Copy number variation (CNV) in genomic DNA is linked to a variety of human diseases (including cancer, HIV acquisition, autoimmune and neurodegenerative diseases), and array-based CGH (aCGH) is currently the main technology to locate CNVs. Several methods can analyze aCGH data at the single sample level, but disease-critical genes are more likely to be found in regions that are common or recurrent among samples. Unfortunately, defining recurrent CNV regions remains a challenge. Moreover, the heterogeneous nature of many diseases requires that we search for CNVs that affect only some subsets of the samples (without prior knowledge of which regions and subsets of samples are affected), but this is neglected by current methods.

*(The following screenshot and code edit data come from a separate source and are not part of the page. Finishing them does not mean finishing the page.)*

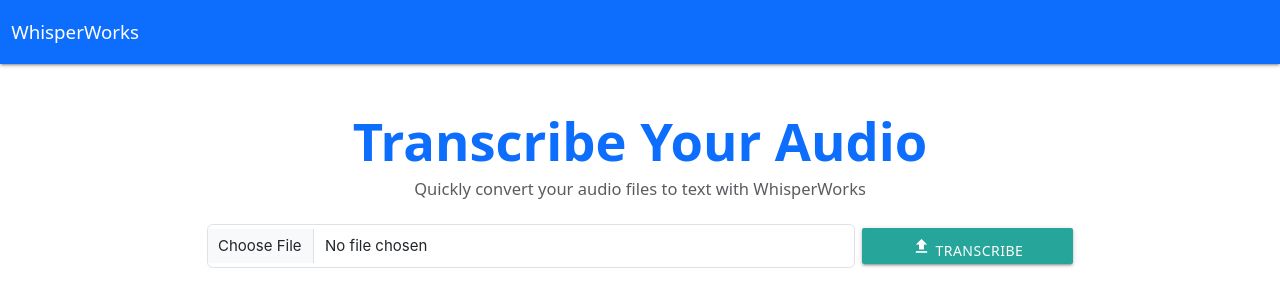
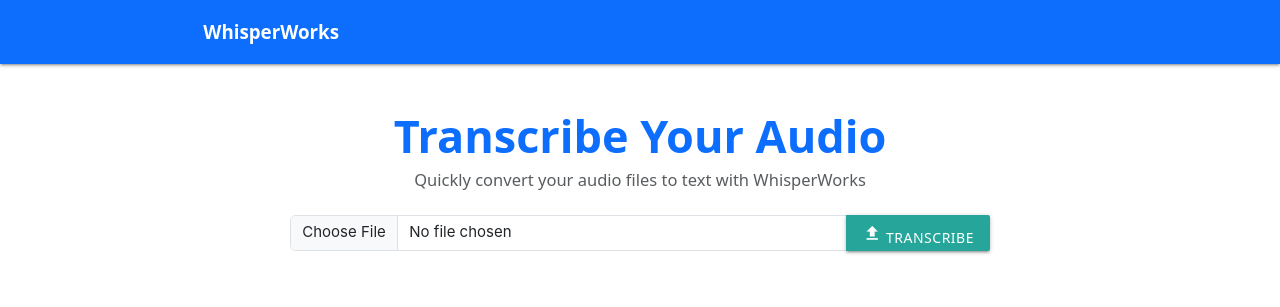
Before and after one commit to eidankhan/django-transcription-app, a Django app: page / in a window 1280 px wide. Shown: the top 307 px of the page. Run offline with Django 4.2, Linux system fonts and the light colour scheme; some libraries are stand-ins or nearby versions.

Commit message:
Enhanced UI with centered navbar, aligned form elements, and AJAX for in-page transcription display

```diff
--- a/transcription/templates/transcription/index.html
+++ b/transcription/templates/transcription/index.html
@@ -13,41 +13,75 @@
 <body>
     <!-- Navbar -->
     <nav class="navbar navbar-expand-lg navbar-dark bg-primary">
-        <div class="container-fluid">
-            <a class="navbar-brand" href="#">WhisperWorks</a>
+        <div class="container">
+            <a class="navbar-brand fw-bold" href="#">WhisperWorks</a>
             <button class="navbar-toggler" type="button" data-bs-toggle="collapse" data-bs-target="#navbarNav" aria-controls="navbarNav" aria-expanded="false" aria-label="Toggle navigation">
                 <span class="navbar-toggler-icon"></span>
             </button>
             <div class="collapse navbar-collapse" id="navbarNav">
-                <!-- Empty collapse for future links if needed -->
+                <!-- Additional navbar items can be added here if needed in the future -->
             </div>
         </div>
     </nav>
 
-     <!-- Main Content -->
-     <div class="container my-5">
-        <h1 class="text-center display-4 fw-bold text-primary"  style="margin-bottom: 0.3rem;">Transcribe Your Audio</h1>
+    <!-- Main Content -->
+    <div class="container my-5">
+        <h1 class="text-center display-5 fw-bold text-primary" style="margin-bottom: 0.3rem;">Transcribe Your Audio</h1>
         <p class="text-center text-muted" style="margin-top: 0; font-size: 1.1rem;">Quickly convert your audio files to text with WhisperWorks</p>
-        <form action="{% url 'transcribe' %}" method="post" enctype="multipart/form-data" class="mt-4">
+        <form id="transcription-form" method="post" enctype="multipart/form-data" class="mt-4 d-flex justify-content-center">
             {% csrf_token %}
-            <div class="row g-2 align-items-center">
-                <div class="col-md-9">
-                    <input type="file" name="audio_file" accept="audio/*" required class="form-control" style="padding: 10px;">
-                </div>
-                <div class="col-md-3 d-grid">
-                    <button type="submit" class="btn btn-primary btn-lg">
-                        <i class="material-icons">upload</i> Transcribe
-                    </button>
-                </div>
+            <div class="input-group" style="max-width: 700px;">
+                <input type="file" name="audio_file" accept="audio/*" required class="form-control" >
+                <button type="submit" class="btn btn-success">
+                    <i class="material-icons">upload</i> Transcribe
+                </button>
             </div>
         </form>
+
+        <!-- Display Transcription Result -->
+        <div id="transcription-result" class="mt-4" style="display: none;">
+            <h5 class="fw-bold text-primary">Transcription</h5>
+            <div id="transcription-text" style="max-height: 350px; overflow-y: auto; padding: 10px; border: 1px solid #ddd; border-radius: 5px; background-color: #f8f9fa;">
+                <p id="transcription-text"></p>
+            </div>
+        </div>
     </div>
-
-
 
     <!-- Bootstrap JS -->
     <script src="https://cdn.jsdelivr.net/npm/@popperjs/core@2.10.2/dist/umd/popper.min.js"></script>
     <script src="https://cdn.jsdelivr.net/npm/bootstrap@5.3.0/dist/js/bootstrap.min.js"></script>
+    <!-- JQuery -->
+    <script src="https://code.jquery.com/jquery-3.6.0.min.js"></script>
 
+    <script>
+        $(document).ready(function() {
+            $('#transcription-form').on('submit', function(event) {
+                event.preventDefault(); // Prevent default form submission
+
+                var formData = new FormData(this); // Create FormData object with the form data
+
+                $.ajax({
+                    url: '{% url "transcribe" %}',
+                    type: 'POST',
+                    data: formData,
+                    processData: false,
+                    contentType: false,
+                    headers: {
+                        'X-CSRFToken': '{{ csrf_token }}' // Add CSRF token header
+                    },
+                    success: function(response) {
+                        // Display transcription text
+                        $('#transcription-result').show();
+                        $('#transcription-text').text(response.transcription);
+                    },
+                    error: function(xhr, status, error) {
+                        // Handle any errors
+                        $('#transcription-result').show();
+                        $('#transcription-text').text("Error: " + xhr.responseJSON.error);
+                    }
+                });
+            });
+        });
+    </script>
 </body>
 </html>
--- a/transcription/views.py
+++ b/transcription/views.py
@@ -1,6 +1,6 @@
 # Install necessary libraries
 from django.shortcuts import render
-from django.http import HttpResponse
+from django.http import HttpResponse, JsonResponse
 import whisper
 import tempfile
 import os
@@ -10,29 +10,28 @@
 
 def index(request):
     return render(request, 'transcription/index.html')
-
 def transcribe(request):
-    if request.method == 'POST':
+    # Check if the request is AJAX by looking at the HTTP header
+    if request.method == 'POST' and request.headers.get('X-Requested-With') == 'XMLHttpRequest':
         audio_file = request.FILES['audio_file']
 
-        # Save the uploaded file to a temporary location
+        # Save the uploaded file temporarily
         with tempfile.NamedTemporaryFile(delete=False) as tmp_file:
             for chunk in audio_file.chunks():
                 tmp_file.write(chunk)
             tmp_file_path = tmp_file.name
 
-        # Load the Whisper model
-        model = whisper.load_model("base")  # Use "tiny", "base", "small", "medium", or "large" based on performance requirements
+        # Load Whisper model
+        model = whisper.load_model("base")
 
         # Transcribe the audio file
         try:
             result = model.transcribe(tmp_file_path)
             transcription_text = result["text"]
-            return HttpResponse(f"Transcription: {transcription_text}")
+            return JsonResponse({"transcription": transcription_text})
         except Exception as e:
-            return HttpResponse(f"Error during transcription: {e}")
+            return JsonResponse({"error": str(e)}, status=500)
         finally:
-            # Clean up temporary file
-            os.remove(tmp_file_path)
+            os.remove(tmp_file_path)  # Clean up temporary file
 
-    return HttpResponse("Please upload an audio file.")
+    return JsonResponse({"error": "Invalid request"}, status=400)
```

We have developed two methods to define recurrent CNV regions. Our methods are unique and qualitatively different from existing approaches: they detect both regions over the complete set of arrays and alterations that are common only to some subsets of the samples and, thus, CNV alterations that might characterize previously unknown groups; they use probabilities of alteration as input (not discretized gain/loss calls, which discard uncertainty and variability) and return probabilities of being a shared common region, thus allowing researchers to modify thresholds as needed; the two parameters of the methods have an immediate, straightforward, biological interpretation. Using data from previous studies, we show that we can detect patterns that other methods miss and, by using probabilities, that researchers can modify, as needed, thresholds of immediate interpretability to answer specific research questions.

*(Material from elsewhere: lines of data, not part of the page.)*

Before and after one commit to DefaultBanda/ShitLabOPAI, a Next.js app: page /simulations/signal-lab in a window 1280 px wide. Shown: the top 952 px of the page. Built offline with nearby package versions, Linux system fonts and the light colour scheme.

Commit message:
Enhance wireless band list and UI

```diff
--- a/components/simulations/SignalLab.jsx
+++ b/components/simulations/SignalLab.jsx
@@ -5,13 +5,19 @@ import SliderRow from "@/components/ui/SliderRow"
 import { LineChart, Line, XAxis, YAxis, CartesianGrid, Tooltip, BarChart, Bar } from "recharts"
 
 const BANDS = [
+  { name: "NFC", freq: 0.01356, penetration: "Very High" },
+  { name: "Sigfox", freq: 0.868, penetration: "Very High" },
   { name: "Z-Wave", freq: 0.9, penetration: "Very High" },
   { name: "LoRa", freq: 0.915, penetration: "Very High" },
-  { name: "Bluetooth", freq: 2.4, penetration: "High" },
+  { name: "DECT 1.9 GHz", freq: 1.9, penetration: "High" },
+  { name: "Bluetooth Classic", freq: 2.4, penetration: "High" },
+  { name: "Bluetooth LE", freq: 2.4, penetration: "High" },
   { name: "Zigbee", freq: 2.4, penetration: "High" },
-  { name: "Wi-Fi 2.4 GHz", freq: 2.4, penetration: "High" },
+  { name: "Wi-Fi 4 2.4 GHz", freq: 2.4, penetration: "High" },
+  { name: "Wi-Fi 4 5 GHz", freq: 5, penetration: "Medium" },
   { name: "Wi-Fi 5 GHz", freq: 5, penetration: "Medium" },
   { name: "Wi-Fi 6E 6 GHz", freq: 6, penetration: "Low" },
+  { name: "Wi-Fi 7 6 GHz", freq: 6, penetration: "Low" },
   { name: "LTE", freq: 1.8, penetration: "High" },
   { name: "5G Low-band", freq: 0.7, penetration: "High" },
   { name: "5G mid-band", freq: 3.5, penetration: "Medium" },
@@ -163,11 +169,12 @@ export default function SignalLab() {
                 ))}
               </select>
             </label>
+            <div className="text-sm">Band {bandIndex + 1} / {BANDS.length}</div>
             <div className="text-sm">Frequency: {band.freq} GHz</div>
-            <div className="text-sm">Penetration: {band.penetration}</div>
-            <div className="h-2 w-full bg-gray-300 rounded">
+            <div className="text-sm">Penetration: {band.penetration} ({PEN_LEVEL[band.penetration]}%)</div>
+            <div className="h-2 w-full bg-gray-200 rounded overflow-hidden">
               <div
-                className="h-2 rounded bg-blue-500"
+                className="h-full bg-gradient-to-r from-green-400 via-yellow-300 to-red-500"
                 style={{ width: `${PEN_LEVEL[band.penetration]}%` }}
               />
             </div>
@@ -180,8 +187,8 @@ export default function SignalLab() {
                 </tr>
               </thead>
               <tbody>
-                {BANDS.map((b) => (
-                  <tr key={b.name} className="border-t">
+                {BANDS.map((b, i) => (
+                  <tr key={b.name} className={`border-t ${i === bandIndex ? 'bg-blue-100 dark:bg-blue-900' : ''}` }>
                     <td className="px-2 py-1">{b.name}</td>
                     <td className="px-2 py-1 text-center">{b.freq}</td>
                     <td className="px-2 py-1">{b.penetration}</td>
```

These methods are a qualitative advance in the location of recurrent CNV regions and will be instrumental in efforts to standardize definitions of recurrent CNVs and cluster samples with respect to patterns of CNV, and ultimately in the search for genomic regions harboring disease-critical genes.


Bioinformatics | Computational Biology